T.M. Baran, J.D. Wilson, S. Mitra, J.L. Yao, E.M. Messing, D.L. Waldman and T.H. Foster. Optical property measurements establish the feasibility of photodynamic therapy as a minimally invasive intervention for tumors of the kidney. Journal of Biomedical Optics 17, 098002 (2012).
T.M. Baran and T.H. Foster. Recovery of intrinsic fluorescence from single-point interstitial measurements for quantification of doxorubicin concentration. Lasers in Surgery and Medicine 45, 542-550 (2013).
T.M. Baran, M.C. Fenn and T.H. Foster. Determination of optical properties by interstitial white light spectroscopy using a custom fiber optic probe. Journal of Biomedical Optics 18, 107007 (2013).

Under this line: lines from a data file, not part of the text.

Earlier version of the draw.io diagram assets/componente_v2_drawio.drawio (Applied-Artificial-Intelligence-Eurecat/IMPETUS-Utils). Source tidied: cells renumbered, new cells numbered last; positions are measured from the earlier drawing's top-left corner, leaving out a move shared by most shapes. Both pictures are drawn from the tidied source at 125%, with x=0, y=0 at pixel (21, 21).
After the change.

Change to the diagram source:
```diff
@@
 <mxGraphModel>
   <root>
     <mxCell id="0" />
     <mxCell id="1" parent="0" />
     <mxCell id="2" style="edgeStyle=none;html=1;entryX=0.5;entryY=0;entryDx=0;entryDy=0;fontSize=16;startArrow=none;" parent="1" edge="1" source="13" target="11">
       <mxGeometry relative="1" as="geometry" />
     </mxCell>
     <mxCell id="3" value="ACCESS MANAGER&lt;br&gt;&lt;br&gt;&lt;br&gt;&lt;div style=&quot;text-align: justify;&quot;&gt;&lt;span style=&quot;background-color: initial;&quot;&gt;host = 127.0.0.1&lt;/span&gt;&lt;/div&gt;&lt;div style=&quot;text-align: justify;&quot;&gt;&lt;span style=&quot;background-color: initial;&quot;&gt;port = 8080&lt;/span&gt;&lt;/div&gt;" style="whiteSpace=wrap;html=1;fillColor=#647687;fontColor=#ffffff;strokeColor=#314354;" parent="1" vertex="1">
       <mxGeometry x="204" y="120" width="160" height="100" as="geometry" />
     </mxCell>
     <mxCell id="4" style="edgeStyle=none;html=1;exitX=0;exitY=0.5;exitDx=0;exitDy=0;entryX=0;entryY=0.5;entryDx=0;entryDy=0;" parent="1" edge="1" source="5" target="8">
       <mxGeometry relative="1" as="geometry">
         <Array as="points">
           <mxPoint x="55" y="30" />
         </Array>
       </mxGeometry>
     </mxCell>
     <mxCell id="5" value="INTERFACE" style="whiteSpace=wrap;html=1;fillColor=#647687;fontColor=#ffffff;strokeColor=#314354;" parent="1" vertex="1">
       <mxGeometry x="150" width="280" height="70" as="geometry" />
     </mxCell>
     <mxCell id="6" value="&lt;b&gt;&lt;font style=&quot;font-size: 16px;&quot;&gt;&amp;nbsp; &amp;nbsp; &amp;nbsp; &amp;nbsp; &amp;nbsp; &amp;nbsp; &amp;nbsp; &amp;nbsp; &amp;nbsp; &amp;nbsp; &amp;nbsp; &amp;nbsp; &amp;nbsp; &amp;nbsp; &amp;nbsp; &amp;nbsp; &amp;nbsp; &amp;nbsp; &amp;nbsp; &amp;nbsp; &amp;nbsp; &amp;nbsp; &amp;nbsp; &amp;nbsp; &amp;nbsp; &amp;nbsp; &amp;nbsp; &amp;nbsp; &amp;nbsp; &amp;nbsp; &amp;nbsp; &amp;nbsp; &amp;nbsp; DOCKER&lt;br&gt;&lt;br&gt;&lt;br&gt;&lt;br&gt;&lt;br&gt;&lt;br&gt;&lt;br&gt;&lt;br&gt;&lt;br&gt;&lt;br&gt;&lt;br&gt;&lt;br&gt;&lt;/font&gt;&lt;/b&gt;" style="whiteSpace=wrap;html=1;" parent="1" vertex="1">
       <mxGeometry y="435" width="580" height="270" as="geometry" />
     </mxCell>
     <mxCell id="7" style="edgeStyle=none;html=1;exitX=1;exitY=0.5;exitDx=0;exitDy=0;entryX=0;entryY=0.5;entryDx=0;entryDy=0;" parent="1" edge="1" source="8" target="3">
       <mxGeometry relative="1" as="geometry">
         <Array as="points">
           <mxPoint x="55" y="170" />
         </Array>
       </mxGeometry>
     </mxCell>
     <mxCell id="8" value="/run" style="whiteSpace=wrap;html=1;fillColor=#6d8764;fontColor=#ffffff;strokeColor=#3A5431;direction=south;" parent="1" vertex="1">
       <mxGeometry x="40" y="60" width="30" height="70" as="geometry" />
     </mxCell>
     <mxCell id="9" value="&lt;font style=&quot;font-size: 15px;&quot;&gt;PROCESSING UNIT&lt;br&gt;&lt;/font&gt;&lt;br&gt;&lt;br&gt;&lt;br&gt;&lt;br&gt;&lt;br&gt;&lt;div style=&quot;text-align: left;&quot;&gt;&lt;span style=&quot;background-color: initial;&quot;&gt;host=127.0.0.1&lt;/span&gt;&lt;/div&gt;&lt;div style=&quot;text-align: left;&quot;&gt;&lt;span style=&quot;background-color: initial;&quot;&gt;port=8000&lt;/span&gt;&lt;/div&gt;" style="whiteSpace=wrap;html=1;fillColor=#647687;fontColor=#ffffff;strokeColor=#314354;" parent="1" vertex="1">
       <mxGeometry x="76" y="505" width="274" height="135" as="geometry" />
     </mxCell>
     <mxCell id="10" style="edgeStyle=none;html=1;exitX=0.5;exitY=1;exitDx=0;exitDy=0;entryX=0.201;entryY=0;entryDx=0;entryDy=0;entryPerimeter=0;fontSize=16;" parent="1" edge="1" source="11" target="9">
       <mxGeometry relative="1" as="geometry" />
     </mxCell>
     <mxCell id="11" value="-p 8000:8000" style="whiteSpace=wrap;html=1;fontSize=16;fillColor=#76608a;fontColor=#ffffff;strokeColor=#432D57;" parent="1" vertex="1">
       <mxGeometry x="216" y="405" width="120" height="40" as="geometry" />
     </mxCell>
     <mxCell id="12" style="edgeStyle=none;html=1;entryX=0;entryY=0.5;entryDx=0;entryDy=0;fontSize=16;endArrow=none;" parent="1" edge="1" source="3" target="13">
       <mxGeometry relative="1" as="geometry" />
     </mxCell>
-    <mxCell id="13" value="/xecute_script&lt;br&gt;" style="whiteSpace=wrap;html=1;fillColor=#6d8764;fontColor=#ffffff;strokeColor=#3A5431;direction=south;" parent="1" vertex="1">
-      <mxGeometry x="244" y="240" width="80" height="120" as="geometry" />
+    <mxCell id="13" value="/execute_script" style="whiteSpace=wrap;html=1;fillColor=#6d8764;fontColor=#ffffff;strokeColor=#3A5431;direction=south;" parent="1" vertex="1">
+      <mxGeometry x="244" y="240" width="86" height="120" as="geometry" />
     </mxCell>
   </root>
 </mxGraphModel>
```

T.M. Baran. Cylindrical diffuser axial detection profile is dependent on fiber design. Journal of Biomedical Optics 20, 040502 (2015).
T.M. Baran. Recovery of optical properties using interstitial cylindrical diffusers as source and detector fibers. Journal of Biomedical Optics 21, 077001 (2016).
N. Hu, L. Antoury, T.M. Baran, S. Mitra, C.F. Bennett, F. Rigo, T.H. Foster, and T.M. Wheeler. Non-invasive monitoring of alternative splicing outcomes to identify candidate therapies for myotonic dystrophy type 1. Nature Communications 9, 5227 (2018).